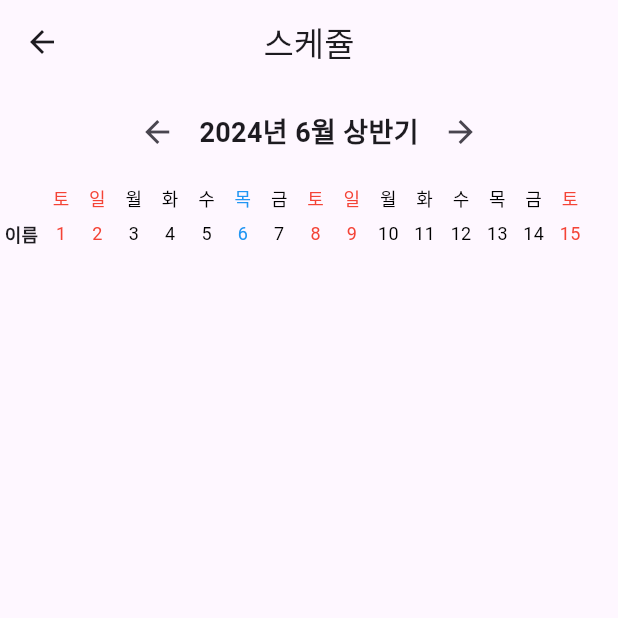
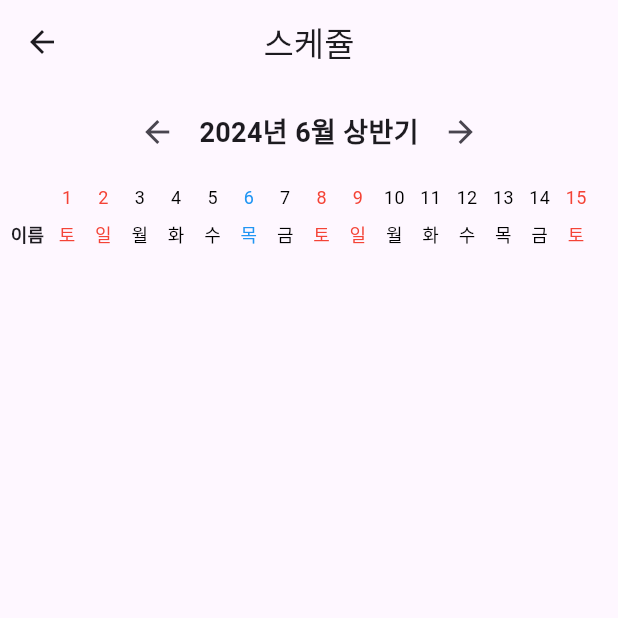
Before and after one commit to hokkihiroo/husky-team, a Flutter app: the SchedulePage screen opened directly, on a phone screen of 412 x 824 dp, the top half of it. Run offline on Flutter 3.47's test engine with Material 3 defaults, Android fonts, the phone set to English and light mode, and no system bars; our stand-ins replace cloud_firestore, firebase_auth, firebase_core, firebase_messaging, flutter_local_notifications, googleapis_auth and 2 more; missing offline and left inert: telephony; accounts and stored records are empty.

Commit message:
06/20/schedule

```diff
--- a/lib/1insa/newSchedule/newSchedule.dart
+++ b/lib/1insa/newSchedule/newSchedule.dart
@@ -151,6 +151,7 @@ class _SchedulePageState extends State<SchedulePage> {
                   return ListView(
                     scrollDirection: Axis.horizontal,
                     children: [
+                      SizedBox(width: 4,),
                       Row(
                         children: [
                           Container(
@@ -193,9 +194,9 @@ class _SchedulePageState extends State<SchedulePage> {
                                 mainAxisAlignment: MainAxisAlignment.start,
                                 children: [
                                   Text(
-                                    getWeekday(day),
+                                    '$day',
                                     style: TextStyle(
-                                      fontSize: 12,
+                                      fontSize: 12, // Adjusted font size
                                       color: isHoliday(day)
                                           ? Colors.blue
                                           : getWeekdayColor(day),
@@ -203,9 +204,9 @@ class _SchedulePageState extends State<SchedulePage> {
                                   ),
                                   SizedBox(height: 7.0),
                                   Text(
-                                    '$day',
+                                    getWeekday(day),
                                     style: TextStyle(
-                                      fontSize: 12, // Adjusted font size
+                                      fontSize: 12,
                                       color: isHoliday(day)
                                           ? Colors.blue
                                           : getWeekdayColor(day),
```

Work required
The expected result is the data above in exact form, free of pictures.

Written answer
Before and after one commit to hokkihiroo/husky-team, a Flutter app: the SchedulePage screen opened directly, on a phone screen of 412 x 824 dp, the top half of it. Run offline on Flutter 3.47's test engine with Material 3 defaults, Android fonts, the phone set to English and light mode, and no system bars; our stand-ins replace cloud_firestore, firebase_auth, firebase_core, firebase_messaging, flutter_local_notifications, googleapis_auth and 2 more; missing offline and left inert: telephony; accounts and stored records are empty.

Commit message:
06/20/schedule

```diff
--- a/lib/1insa/newSchedule/newSchedule.dart
+++ b/lib/1insa/newSchedule/newSchedule.dart
@@ -151,6 +151,7 @@ class _SchedulePageState extends State<SchedulePage> {
                   return ListView(
                     scrollDirection: Axis.horizontal,
                     children: [
+                      SizedBox(width: 4,),
                       Row(
                         children: [
                           Container(
@@ -193,9 +194,9 @@ class _SchedulePageState extends State<SchedulePage> {
                                 mainAxisAlignment: MainAxisAlignment.start,
                                 children: [
                                   Text(
-                                    getWeekday(day),
+                                    '$day',
                                     style: TextStyle(
-                                      fontSize: 12,
+                                      fontSize: 12, // Adjusted font size
                                       color: isHoliday(day)
                                           ? Colors.blue
                                           : getWeekdayColor(day),
@@ -203,9 +204,9 @@ class _SchedulePageState extends State<SchedulePage> {
                                   ),
                                   SizedBox(height: 7.0),
                                   Text(
-                                    '$day',
+                                    getWeekday(day),
                                     style: TextStyle(
-                                      fontSize: 12, // Adjusted font size
+                                      fontSize: 12,
                                       color: isHoliday(day)
                                           ? Colors.blue
                                           : getWeekdayColor(day),
```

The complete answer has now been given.